The expected response is an exact repetition of every record, with images excluded.
# # # # #
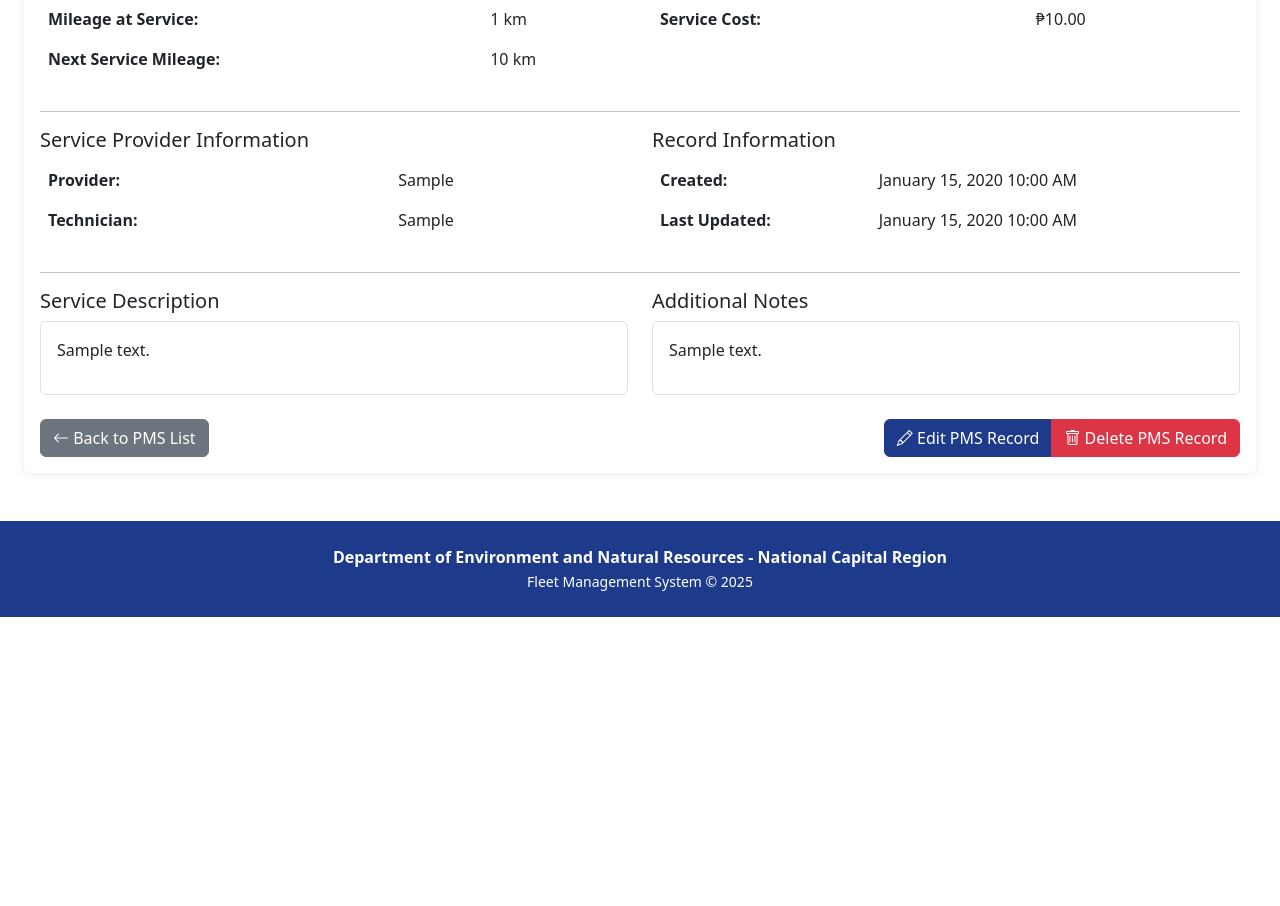
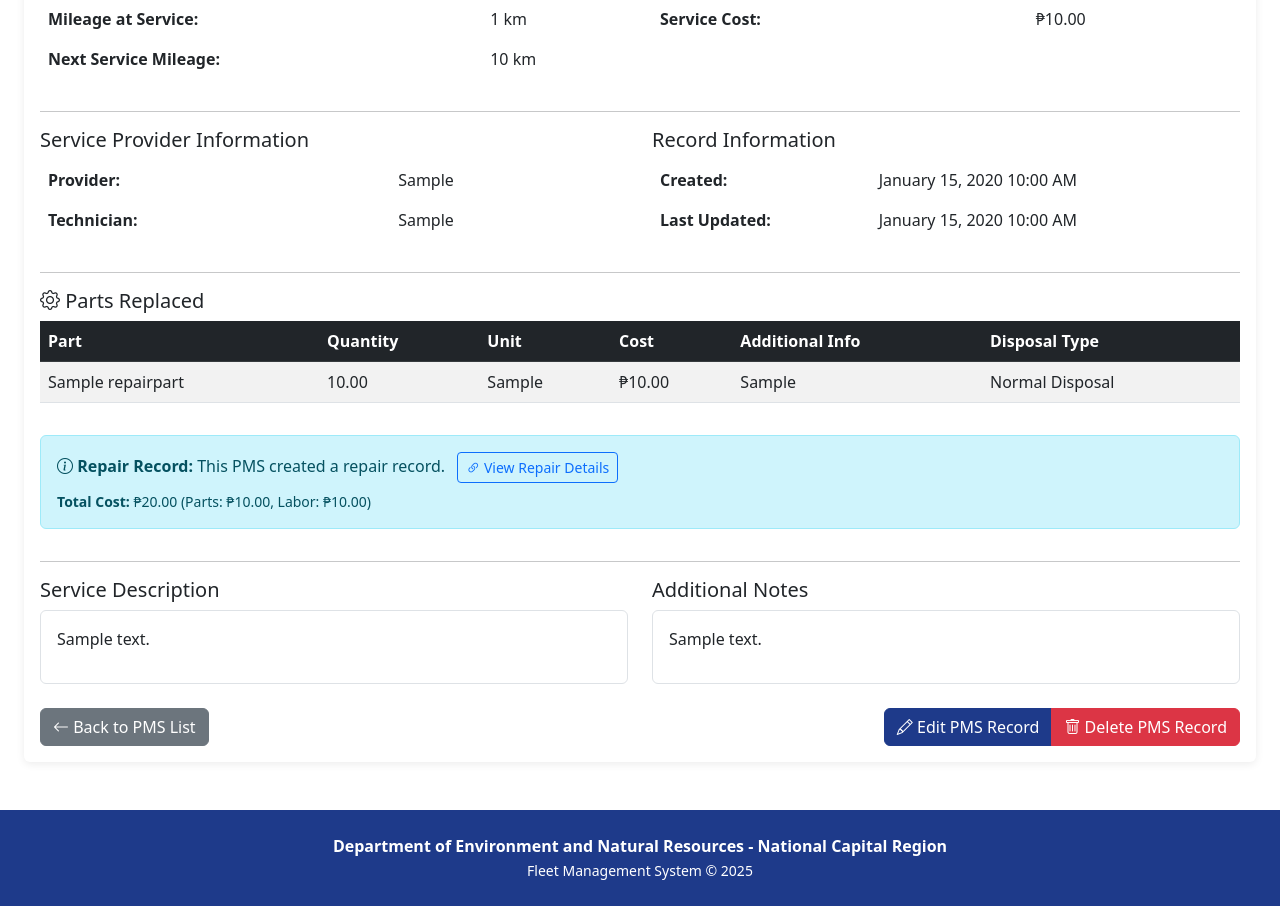
Before and after one commit to cursorprojects/DENR_NCR_FMS, a Django app: page /fleet/pms/1/ in a window 1280 px wide. Shown: the part 439-1345 px from the top of the page. Before the commit the page ends 1056 px from the top, so only its background shows below. Run offline with Django 4.2, Linux system fonts and the light colour scheme; a user stored in the database is signed in; tables that the repository leaves empty hold one stand-in row (values such as "Sample post"); parts of the project's set-up code (start-up, migrations or seed data) failed here and were passed over.

Commit message:
added pms

```diff
--- a/templates/core/pms_detail.html
+++ b/templates/core/pms_detail.html
@@ -167,6 +167,61 @@
                         </div>
                     </div>
 
+                    <!-- Parts Replaced and Repair Record -->
+                    {% if pms.repair %}
+                    <hr>
+                    <div class="row">
+                        <div class="col-12">
+                            <h5><i class="bi bi-gear"></i> Parts Replaced</h5>
+                            <div class="table-responsive">
+                                <table class="table table-striped table-hover">
+                                    <thead class="table-dark">
+                                        <tr>
+                                            <th>Part</th>
+                                            <th>Quantity</th>
+                                            <th>Unit</th>
+                                            <th>Cost</th>
+                                            <th>Additional Info</th>
+                                            <th>Disposal Type</th>
+                                        </tr>
+                                    </thead>
+                                    <tbody>
+                                        {% for part_item in pms.repair.part_items.all %}
+                                        <tr>
+                                            <td>{{ part_item.part.name|default:"-" }}</td>
+                                            <td>{{ part_item.quantity|floatformat:2 }}</td>
+                                            <td>{{ part_item.unit|default:"-" }}</td>
+                                            <td>{{ part_item.cost|currency }}</td>
+                                            <td>{{ part_item.additional_info|default:"-" }}</td>
+                                            <td>{{ part_item.get_disposal_type_display }}</td>
+                                        </tr>
+                                        {% empty %}
+                                        <tr>
+                                            <td colspan="6" class="text-center text-muted">No parts replaced</td>
+                                        </tr>
+                                        {% endfor %}
+                                    </tbody>
+                                </table>
+                            </div>
+
+                            <!-- Link to Repair Record -->
+                            <div class="alert alert-info mt-3">
+                                <strong><i class="bi bi-info-circle"></i> Repair Record:</strong>
+                                This PMS created a repair record.
+                                <a href="{% url 'repair_detail' pms.repair.id %}" class="btn btn-sm btn-outline-primary ms-2">
+                                    <i class="bi bi-link-45deg"></i> View Repair Details
+                                </a>
+                                {% if pms.repair.cost or pms.repair.labor_cost %}
+                                <br><small class="mt-2 d-block">
+                                    <strong>Total Cost:</strong> {{ pms.repair.total_cost|currency }}
+                                    (Parts: {{ pms.repair.cost|currency }}, Labor: {{ pms.repair.labor_cost|currency }})
+                                </small>
+                                {% endif %}
+                            </div>
+                        </div>
+                    </div>
+                    {% endif %}
+
                     <!-- Description and Notes -->
                     {% if pms.description or pms.notes %}
                     <hr>
```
# # # # #
## Answer to the problem:
Before and after one commit to cursorprojects/DENR_NCR_FMS, a Django app: page /fleet/pms/1/ in a window 1280 px wide. Shown: the part 439-1345 px from the top of the page. Before the commit the page ends 1056 px from the top, so only its background shows below. Run offline with Django 4.2, Linux system fonts and the light colour scheme; a user stored in the database is signed in; tables that the repository leaves empty hold one stand-in row (values such as "Sample post"); parts of the project's set-up code (start-up, migrations or seed data) failed here and were passed over.

Commit message:
added pms

```diff
--- a/templates/core/pms_detail.html
+++ b/templates/core/pms_detail.html
@@ -167,6 +167,61 @@
                         </div>
                     </div>
 
+                    <!-- Parts Replaced and Repair Record -->
+                    {% if pms.repair %}
+                    <hr>
+                    <div class="row">
+                        <div class="col-12">
+                            <h5><i class="bi bi-gear"></i> Parts Replaced</h5>
+                            <div class="table-responsive">
+                                <table class="table table-striped table-hover">
+                                    <thead class="table-dark">
+                                        <tr>
+                                            <th>Part</th>
+                                            <th>Quantity</th>
+                                            <th>Unit</th>
+                                            <th>Cost</th>
+                                            <th>Additional Info</th>
+                                            <th>Disposal Type</th>
+                                        </tr>
+                                    </thead>
+                                    <tbody>
+                                        {% for part_item in pms.repair.part_items.all %}
+                                        <tr>
+                                            <td>{{ part_item.part.name|default:"-" }}</td>
+                                            <td>{{ part_item.quantity|floatformat:2 }}</td>
+                                            <td>{{ part_item.unit|default:"-" }}</td>
+                                            <td>{{ part_item.cost|currency }}</td>
+                                            <td>{{ part_item.additional_info|default:"-" }}</td>
+                                            <td>{{ part_item.get_disposal_type_display }}</td>
+                                        </tr>
+                                        {% empty %}
+                                        <tr>
+                                            <td colspan="6" class="text-center text-muted">No parts replaced</td>
+                                        </tr>
+                                        {% endfor %}
+                                    </tbody>
+                                </table>
+                            </div>
+
+                            <!-- Link to Repair Record -->
+                            <div class="alert alert-info mt-3">
+                                <strong><i class="bi bi-info-circle"></i> Repair Record:</strong>
+                                This PMS created a repair record.
+                                <a href="{% url 'repair_detail' pms.repair.id %}" class="btn btn-sm btn-outline-primary ms-2">
+                                    <i class="bi bi-link-45deg"></i> View Repair Details
+                                </a>
+                                {% if pms.repair.cost or pms.repair.labor_cost %}
+                                <br><small class="mt-2 d-block">
+                                    <strong>Total Cost:</strong> {{ pms.repair.total_cost|currency }}
+                                    (Parts: {{ pms.repair.cost|currency }}, Labor: {{ pms.repair.labor_cost|currency }})
+                                </small>
+                                {% endif %}
+                            </div>
+                        </div>
+                    </div>
+                    {% endif %}
+
                     <!-- Description and Notes -->
                     {% if pms.description or pms.notes %}
                     <hr>
```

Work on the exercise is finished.